Mix's team was on stand down--no missions for the foreseeable future, a time to train, heal, replace lost men. RT Montana, my team, was on our way to Long Thanh for a week of training in preparation for a POW snatch mission. The mission was to launch from there, and we were due to leave that day--no time for a recon shirt, or a Yard magic potion. Mix insisted I take his.

That's one thing you don't do--take a guy's lucky something-or-other. You don't hide it, mess with it, steal it, or borrow it. The luck is his, anyway. If he hadn't told me it was his lucky thing, I'd have accepted the shirt without much thought. Borrowing from Mix was an old habit. My credit was good with him. He was relentless about my taking his shirt. The mission we drew was a tough one. I'd be going on it with no recon shirt, and a good recon shirt was something you had to have, he repeated. I took the shirt.

I was wearing that recon shirt when I met Frank Celano at Long Thanh, when I suddenly felt the need to take a nap. Our POW mission was a dry hole. We got hauled out and returned to Kontum. I was not looking forward to my return. I'd have to tell Mix about Frank. He'd be happy that the luck in his shirt saved one friend. Mix would look on the bright side, and he'd find the luck working on his behalf.

I went in search of Mix with his cleaned shirt in hand. My first query left me cold. Mix took a B-40 rocket in the chest. The team had to leave his body. Mix was an MIA, but absolutely dead.

Here's what happened:

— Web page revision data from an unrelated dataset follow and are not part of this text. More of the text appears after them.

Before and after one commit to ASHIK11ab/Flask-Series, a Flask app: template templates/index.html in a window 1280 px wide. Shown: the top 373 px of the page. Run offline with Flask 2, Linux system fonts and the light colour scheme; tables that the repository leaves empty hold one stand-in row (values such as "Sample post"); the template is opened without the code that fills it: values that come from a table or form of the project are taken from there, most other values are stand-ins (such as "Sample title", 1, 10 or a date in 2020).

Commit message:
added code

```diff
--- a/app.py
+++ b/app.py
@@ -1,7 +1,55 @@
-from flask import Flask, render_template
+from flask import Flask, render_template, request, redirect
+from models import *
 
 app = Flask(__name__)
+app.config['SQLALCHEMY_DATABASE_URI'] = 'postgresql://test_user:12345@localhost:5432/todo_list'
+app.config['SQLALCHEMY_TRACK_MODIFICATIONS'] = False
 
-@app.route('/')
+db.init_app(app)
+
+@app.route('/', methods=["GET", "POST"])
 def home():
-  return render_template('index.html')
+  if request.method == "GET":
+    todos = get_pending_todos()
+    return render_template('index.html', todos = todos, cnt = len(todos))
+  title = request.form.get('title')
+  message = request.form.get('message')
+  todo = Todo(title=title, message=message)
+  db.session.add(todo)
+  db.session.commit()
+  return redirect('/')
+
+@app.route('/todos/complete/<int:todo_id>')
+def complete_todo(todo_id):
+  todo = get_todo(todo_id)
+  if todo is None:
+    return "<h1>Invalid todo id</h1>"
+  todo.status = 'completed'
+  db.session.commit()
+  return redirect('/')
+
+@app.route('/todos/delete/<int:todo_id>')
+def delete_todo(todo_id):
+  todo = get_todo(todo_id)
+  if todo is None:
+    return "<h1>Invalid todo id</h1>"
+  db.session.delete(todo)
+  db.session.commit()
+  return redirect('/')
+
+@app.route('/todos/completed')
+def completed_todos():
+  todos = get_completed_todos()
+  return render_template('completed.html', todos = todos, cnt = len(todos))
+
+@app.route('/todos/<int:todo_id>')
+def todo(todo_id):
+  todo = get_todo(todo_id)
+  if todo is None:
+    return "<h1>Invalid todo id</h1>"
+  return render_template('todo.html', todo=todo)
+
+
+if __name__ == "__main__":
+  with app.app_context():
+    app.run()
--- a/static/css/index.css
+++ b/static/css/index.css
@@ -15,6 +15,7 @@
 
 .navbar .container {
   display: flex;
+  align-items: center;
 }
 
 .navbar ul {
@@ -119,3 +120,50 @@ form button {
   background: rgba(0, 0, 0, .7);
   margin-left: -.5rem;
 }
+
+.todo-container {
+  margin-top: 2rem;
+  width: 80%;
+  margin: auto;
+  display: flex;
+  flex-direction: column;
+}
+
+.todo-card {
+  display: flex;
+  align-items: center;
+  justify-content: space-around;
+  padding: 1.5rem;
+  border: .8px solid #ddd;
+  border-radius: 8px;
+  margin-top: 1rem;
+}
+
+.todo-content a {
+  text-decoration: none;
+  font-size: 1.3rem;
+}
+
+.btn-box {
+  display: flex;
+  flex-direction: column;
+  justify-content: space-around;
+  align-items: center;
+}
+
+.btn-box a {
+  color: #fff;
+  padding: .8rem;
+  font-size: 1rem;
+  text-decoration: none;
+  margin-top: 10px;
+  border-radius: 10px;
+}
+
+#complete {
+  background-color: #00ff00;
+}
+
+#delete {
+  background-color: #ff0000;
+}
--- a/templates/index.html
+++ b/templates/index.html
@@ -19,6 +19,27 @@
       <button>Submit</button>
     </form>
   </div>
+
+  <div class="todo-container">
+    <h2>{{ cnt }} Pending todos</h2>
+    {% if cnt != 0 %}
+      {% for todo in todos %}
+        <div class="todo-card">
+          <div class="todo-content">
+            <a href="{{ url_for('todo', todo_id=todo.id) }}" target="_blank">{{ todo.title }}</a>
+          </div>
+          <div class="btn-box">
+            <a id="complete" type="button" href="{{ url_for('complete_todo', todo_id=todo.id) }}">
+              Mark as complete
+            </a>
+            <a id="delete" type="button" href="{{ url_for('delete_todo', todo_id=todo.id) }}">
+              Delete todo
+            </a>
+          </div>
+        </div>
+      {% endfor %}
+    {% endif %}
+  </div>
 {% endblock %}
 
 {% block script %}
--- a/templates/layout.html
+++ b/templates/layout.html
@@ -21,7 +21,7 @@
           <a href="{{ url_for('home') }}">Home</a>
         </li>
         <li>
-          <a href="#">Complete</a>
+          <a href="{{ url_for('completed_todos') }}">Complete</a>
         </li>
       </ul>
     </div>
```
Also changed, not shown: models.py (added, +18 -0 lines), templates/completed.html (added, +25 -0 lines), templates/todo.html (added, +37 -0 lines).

His team had to pull reaction duty because there were no operational teams that weren't already deployed. Normally, the reaction team, like the fire department, just hangs out at the ready. The NVA shot down a fast mover (a jet) over southern Laos where Cambodia, Laos, and Vietnam come together. The area was always hot. They went in to look for the pilot and ran into bad guys right away. A brief, intense firefight broke out between the team and a very large NVA unit that was maneuvering to encircle them.

Mix was hit in the chest by a shoulder-fired B-40 rocket. Some said the rocket hit him in the chest, others said it hit right in front of him while he laid prone on the ground. In either case, his chest was a mess and he was unresponsive. His team leader took one look and knew he was dead. Every Yard that saw him said likewise. Mix was too big to carry and staying would doom the entire team. Since he was the only loss, the team leader made the decision to leave his body and try to get the team out.

Ordinarily, a team leader that leaves a man is ostracized, even if he saves lives doing so. I don't think anyone faulted him under those circumstances. He got his team out under extremely difficult conditions, and leaving Mixter made that possible. Mix would have made them go if he were conscious. I know he would. He couldn't, because he was dead.

He was dead because an NVA soldier fired a B-40 rocket at him. You couldn't convince me of that until recently. He died because I had his lucky recon shirt. I survived the war because I stole it from his family.

The proper thing for me to do at that time was to turn in his shirt so that it could be returned to his family with his other personal effects. I let the picture of Frank's girl go, and regretted doing so. I kept the shirt. The shirt was, indeed, lucky.

When I stood before Mixter's name on The Wall, we talked about the shirt. No, I didn't talk out loud. People would think I was nuts, but we talked. He laughed when I apologized for taking his lucky shirt. He said he had three of them, and that all that bullshit about being lucky was for my benefit. I told him I kept it when I should have turned it in for shipment home to his family. He said they didn't send any field uniforms home. I told him I wore that shirt for years after the war. I wore it until the material would not hold together. He thought that was pretty funny.

I don't care what that dumb shit Mixter says; that was a lucky shirt.